• WHAT YOU SHOULD DO
Say how many of the lines below include the word "class", and write nothing else.

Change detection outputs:
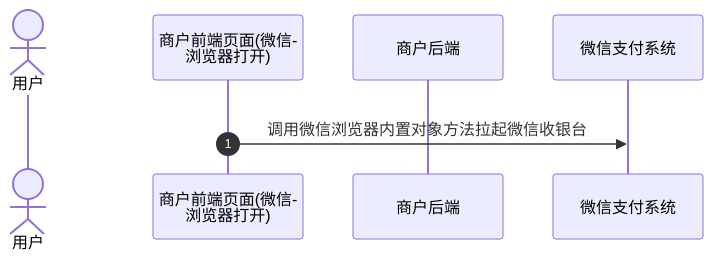
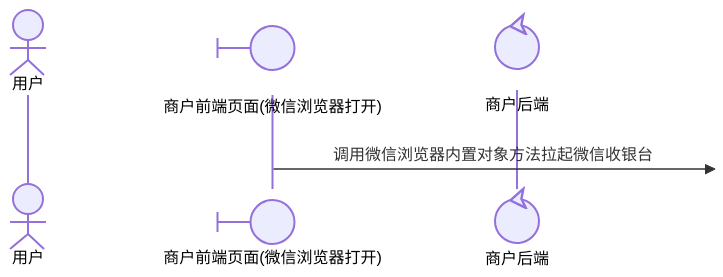
One commit to minibear2021/wechatpay_docs changed the second of 4 diagrams in docs/merchant/pages/4012791870.md. Above: the diagram before and after it, drawn with Mermaid. The commit also changed other lines of this file and 793 other files, not shown here.

````diff
--- a/docs/merchant/pages/4012791870.md
+++ b/docs/merchant/pages/4012791870.md
@@ -59,13 +57,15 @@
 ```mermaid
-%%{init: { "sequence": { "wrap": true, "wrapPadding": 10, "noteAlign": "left" } } }%%
+%%{init: {
+  "sequence": {
+    "height":110,
+    "messageMargin":45
+  }
+}}%%
 sequenceDiagram
-    rect rgb(255,255,255)
-        autonumber
-        actor User as 用户
-        participant Mch as 商户前端页面(微信浏览器打开)
-        participant Mch2 as 商户后端
-        participant WxPay as 微信支付系统
+    actor User as 用户
+    participant Mch@{ type: boundary } as 商户前端页面(微信浏览器打开)
+    participant Mch2@{ type: control } as 商户后端
+    participant WxPay@{ type: secondaryActor } as 微信支付系统
 
-        Mch->>WxPay: 调用微信浏览器内置对象方法拉起微信收银台
-    end
+	Mch->>WxPay: 调用微信浏览器内置对象方法拉起微信收银台
 ```
````
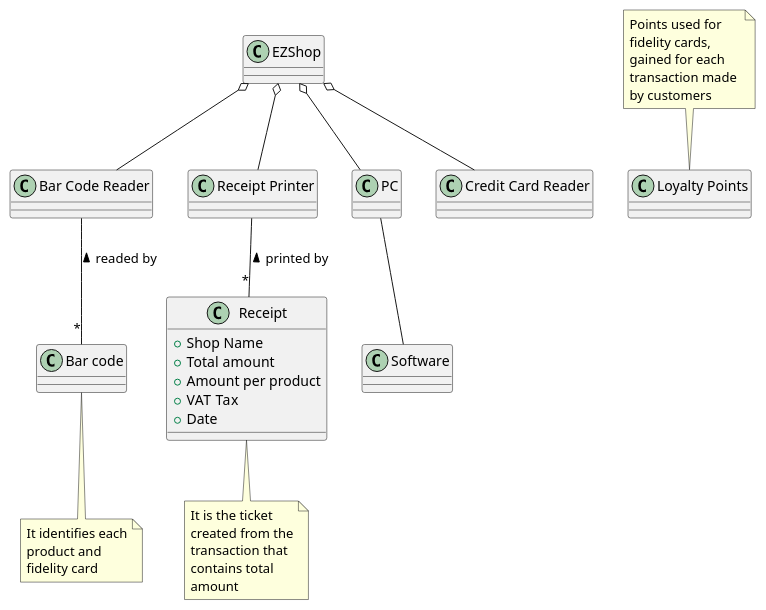
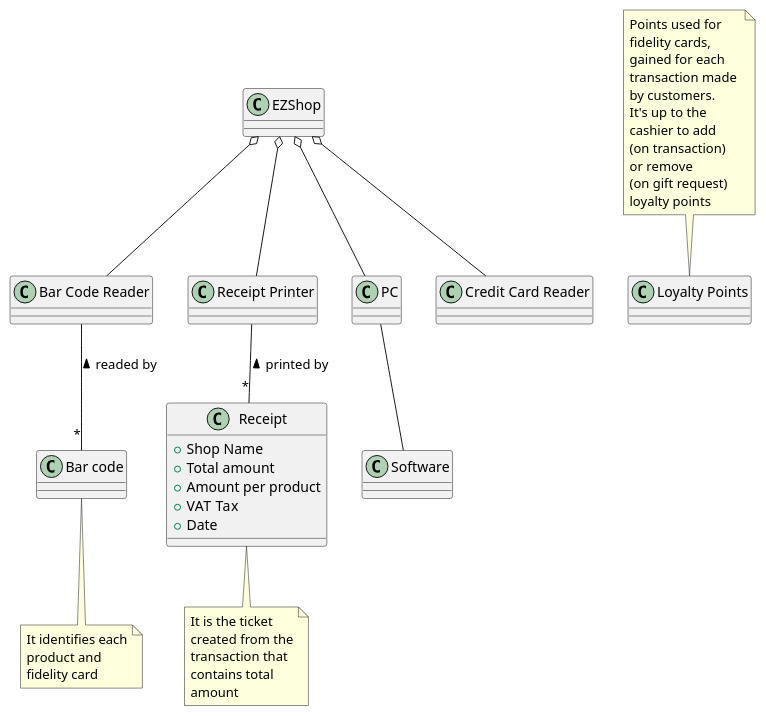
One commit to GrayNeel/SoftEngProject-EZShop changed the third of 4 diagrams in Deliverables/RequirementsDocument.md. Above: the diagram before and after it, drawn with PlantUML. The commit also changed other lines of this file, not shown here.

Commit message:
fix(Requirements): updated loyalty points glossary

````diff
--- a/Deliverables/RequirementsDocument.md
+++ b/Deliverables/RequirementsDocument.md
@@ -452,42 +451,42 @@
 ```plantuml
 @startuml
 class PC
 class "Credit Card Reader" as ccr
 class "Bar Code Reader" as bcr
 class "EZShop" as ez
 class "Software" as s
 class "Receipt Printer" as rp
 
 ez o-- PC
 ez o-- ccr
 ez o-- bcr
 ez o-- rp
 s -up- PC
 
 /' Glossary '/
 class "Receipt" as r {
 	+Shop Name
 	+Total amount
 	+Amount per product
 	+VAT Tax
 	+Date
 }
 class "Loyalty Points" as lp
 class "Bar code" as bc
 
 r "*" -up- rp : printed by >
 bc "*" -up- bcr : readed by >
 
 note "It is the ticket\ncreated from the\ntransaction that \ncontains total\namount" as N1
 note "It identifies each\nproduct and \nfidelity card" as N2
 
 N1 -up- r
 N2 -up- bc
 
-note "Points used for \nfidelity cards, \ngained for each \ntransaction made \nby customers" as N3
+note "Points used for \nfidelity cards, \ngained for each \ntransaction made \nby customers. \nIt's up to the\ncashier to add \n(on transaction) \nor remove \n(on gift request) \nloyalty points" as N3
 
 /'Check if lp go with EZShop'/
 N3 -- lp
 
 @enduml
 ```
````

• SOLVED EXERCISE
9